Work required:
Please return every line below that contains the string "left".

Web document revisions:

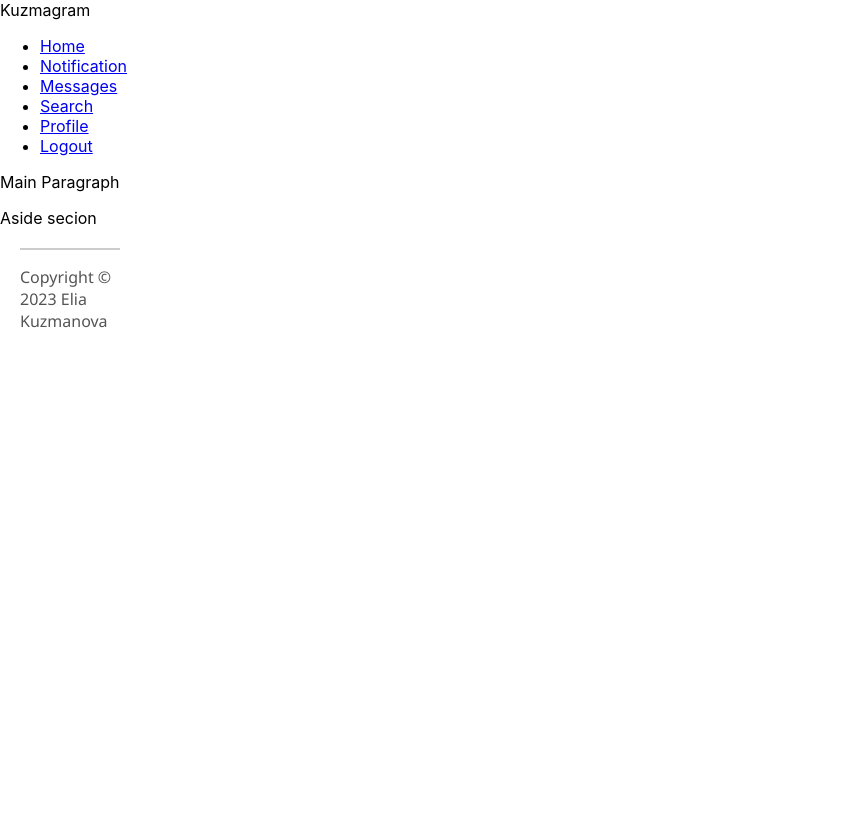
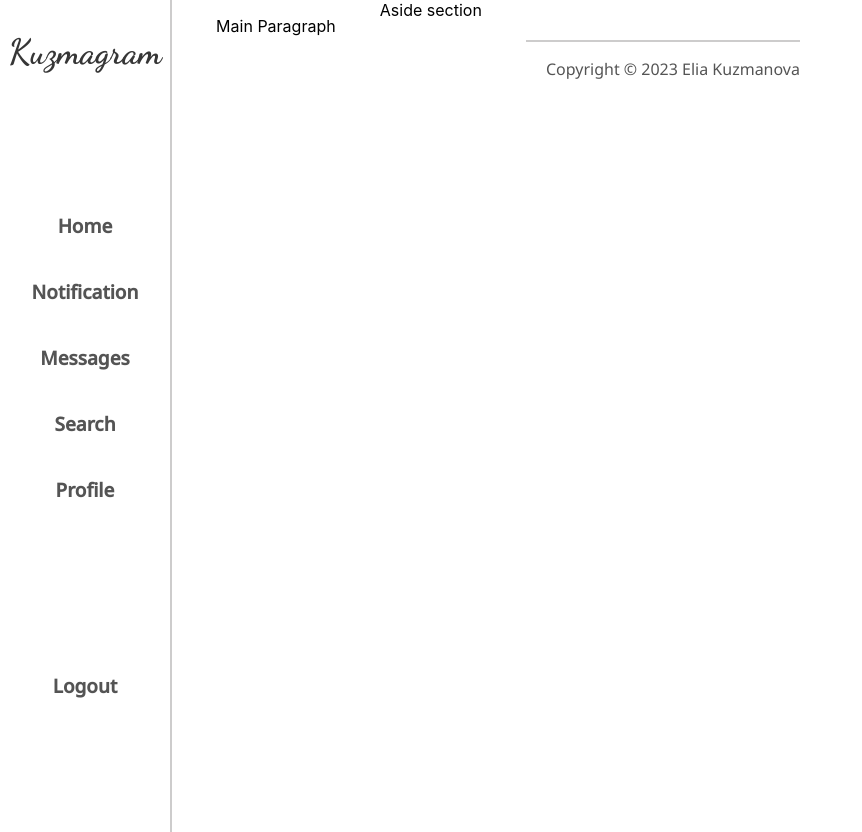
Before and after one commit to eliakuzmanova/kuzmagram, a React (Create React App) app in the folder client/: page / in a window 1280 px wide. Shown: the whole page, without its empty margins (0-862 px from the left). Before the commit the page ends 800 px from the top, so only its background shows below. Built offline with nearby package versions, Linux system fonts and the light colour scheme.

Commit message:
fix css and add home

```diff
--- a/client/src/components/Footer.js
+++ b/client/src/components/Footer.js
@@ -4,7 +4,9 @@ export default function Footer() {
     return(
 
         <footer className={footer["footer"]}>
+            <div className={footer["container-footer"]}>
         <p className={footer["copyright"]}>Copyright &#169; 2023 Elia Kuzmanova</p>
+        </div>
         </footer>
     )
 }
--- a/client/src/components/Home.js
+++ b/client/src/components/Home.js
@@ -4,37 +4,39 @@ import styles from "../styles/home.module.css";
 
 export default function Home() {
     return (
-        <>
+        <div className={styles["container-home"]}>
             <header>
-                <nav>
-                    <span>Kuzmagram</span>
-                    <ul><li>
-                        <Link to={"/"}>Home</Link>
+                <nav className={styles["navbar"]}>
+                    <ul >
+                        <span className={styles["logo"]}>Kuzmagram</span>
+                        <li>
+                            <Link className={styles["link"]} to={"/"}>Home</Link>
                         </li>
                         <li>
-                        <Link to={"/notifications"}>Notification</Link>
+                            <Link className={styles["link"]} to={"/notifications"}>Notification</Link>
                         </li>
                         <li>
-                        <Link to={"/messages"}>Messages</Link>
+                            <Link className={styles["link"]} to={"/messages"}>Messages</Link>
                         </li>
                         <li>
-                        <Link to={"/search"}>Search</Link>
+                            <Link className={styles["link"]} to={"/search"}>Search</Link>
                         </li>
                         <li>
-                        <Link to={"/:username"}>Profile</Link>
+                            <Link className={styles["link"]} to={"/:username"}>Profile</Link>
                         </li>
                         <li>
-                        <Link to={"/logout"}>Logout</Link>
-                    </li></ul>
+                            <Link className={`${styles["link"]} ${styles["logout"]}`} to={"/logout"}>Logout</Link>
+                        </li>
+                    </ul>
                 </nav>
             </header>
             <main>
                 <p>Main Paragraph</p>
             </main>
             <aside>
-                Aside secion
+                Aside section
             </aside>
             <Footer />
-        </>
+        </div>
     )
 }
--- a/client/src/components/Register.js
+++ b/client/src/components/Register.js
@@ -7,7 +7,7 @@ import Footer from "./Footer";
 export default function Register() {
 
     return (
-        <>
+        <div className={styles["top-container"]}>
             <main className={styles["main"]}>
                 <div className={styles["register-wrapper"]}>
                     <div className={styles["div-logo"]}>
@@ -37,6 +37,6 @@ export default function Register() {
                 </div>
             </main>
             <Footer />
-        </>
+        </div>
     )
 }
--- a/client/src/styles/footer.module.css
+++ b/client/src/styles/footer.module.css
@@ -1,14 +1,47 @@
 @import url('https://fonts.googleapis.com/css2?family=Noto+Sans:wght@400&display=swap');
 
 :root{
-    --blue: rgb(37, 212, 215);
-    --dark-gray: rgb(84, 84, 84);;
+    --blue: rgb(28, 183, 185);
+    --dark-gray: rgb(84, 84, 84);
     --light-gray: rgb(205, 204, 204);
 }
+/* .footer{
+    width: 100%;
+    position: fixed;
+    bottom: 0;
+    left: 50%;
+    margin-left: -50%;
+    height: 50px;
+} */
+.footer {
+    display: flex;
+    flex-direction: column;
+    justify-content: space-between;
+    align-items: center
+}
 
-.footer {
-    margin: 20px;
+.container-footer {
+    margin-top: 40px;
     border-top: 2px solid var(--light-gray);
+    color: var(--dark-gray);
+    height: 80px;
+
+    /* height: 110px; */
+}
+
+.copyright{
     font-family: 'Noto Sans', sans-serif;
     color: var(--dark-gray);
+    margin-left: 20px;
+
 }
+/* @media only screen and (max-width: 1200px) {
+    .footer {
+        display: flex;
+        flex-direction: column;
+        justify-content: space-between;
+    }
+    .container-footer{
+        margin-top: 20px;
+    }
+} */
--- a/client/src/styles/home.module.css
+++ b/client/src/styles/home.module.css
@@ -1,26 +1,67 @@
 @import url('https://fonts.googleapis.com/css2?family=Dancing+Script:wght@700&display=swap');
 @import url('https://fonts.googleapis.com/css2?family=Noto+Sans:wght@400&display=swap');
-
+:root{
+    --blue: rgb(28, 183, 185);
+    --dark-gray: rgb(84, 84, 84);
+    --light-gray: rgb(205, 204, 204);
+}
 body{
-    display: grid;
-    grid-template-areas:
-    "nav main main aside"
-    "nav main main aside"
-    "nav main main footer";
-
-    /* grid-template-areas:
-    "nav main main main aside aside"
-    "nav main main main aside aside"
-    "nav main main main aside aside"
-    "nav main main main aside aside"
-    "nav main main main footer footer"
-    "nav main main main footer footer"; */
-
-    grid-template-columns: 140px auto;
-    gap: 20px;
+    height: 100vh;
+    width: 100vh;
+}
+.container-home {
+    display: flex;
+    flex-direction: row;
+    justify-content: space-between;
 }
 
-header {grid-area: header;}
-main {grid-area: main;}
-aside {grid-area: aside;}
-footer {grid-area: footer;}
+.navbar {
+    display: flex;
+    border-right: 2px solid var(--light-gray);
+
+}
+
+.logo {
+
+    font-family: 'Dancing Script', cursive;
+    font-size: 35px;
+    color: rgb(54, 54, 54);
+    margin-bottom: 40px;
+    margin-top: 15px;
+    transition:all 0.9s linear;
+}
+.logo:hover {
+    color: var(--blue);
+}
+ul{
+    display: flex;
+    flex-direction: column;
+    align-items: center;
+    padding: 0px;
+    width: 170px;
+    height: 100vh;
+}
+li {
+    position: relative;
+    top: 100px;
+    list-style-type: none;
+    margin-bottom: 40px;
+}
+.logout{
+    position: relative;
+    top: 130px;
+}
+.link {
+
+    font-family: 'Noto Sans', sans-serif;
+    font-weight: 600;
+    text-decoration: none;
+    color: var(--dark-gray);
+    font-size: 19px;
+    transition:all 0.3s ease-in-out;
+}
+
+.link:hover {
+    color: var(--blue);
+
+}
--- a/client/src/styles/register.module.css
+++ b/client/src/styles/register.module.css
@@ -6,6 +6,11 @@
     --blue: rgb(28, 183, 185);
     --dark-gray: rgb(84, 84, 84);
     --light-gray: rgb(205, 204, 204);
+}
+
+.top-container{
+    display: flex;
+    flex-direction: column;
 }
 
 .main {
@@ -21,8 +26,10 @@
     border: 2px solid var(--light-gray);
     border-radius: 15px;
     width: 500px;
-    height: 680px;
+    max-height: 680px;
+    height: auto;
     margin-top: 20px;
+
 }
 
 .div-logo {
@@ -143,3 +150,7 @@
 .sign-in:hover{
     color: var(--dark-gray);
 }
+
+/* @media screen and (min-width: 800px){
+
+} */
```
Lines whose indentation alone changed are shown as unchanged.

Solution to the problem:
Before and after one commit to eliakuzmanova/kuzmagram, a React (Create React App) app in the folder client/: page / in a window 1280 px wide. Shown: the whole page, without its empty margins (0-862 px from the left). Before the commit the page ends 800 px from the top, so only its background shows below. Built offline with nearby package versions, Linux system fonts and the light colour scheme.
+    left: 50%;
+    margin-left: -50%;
+    margin-left: 20px;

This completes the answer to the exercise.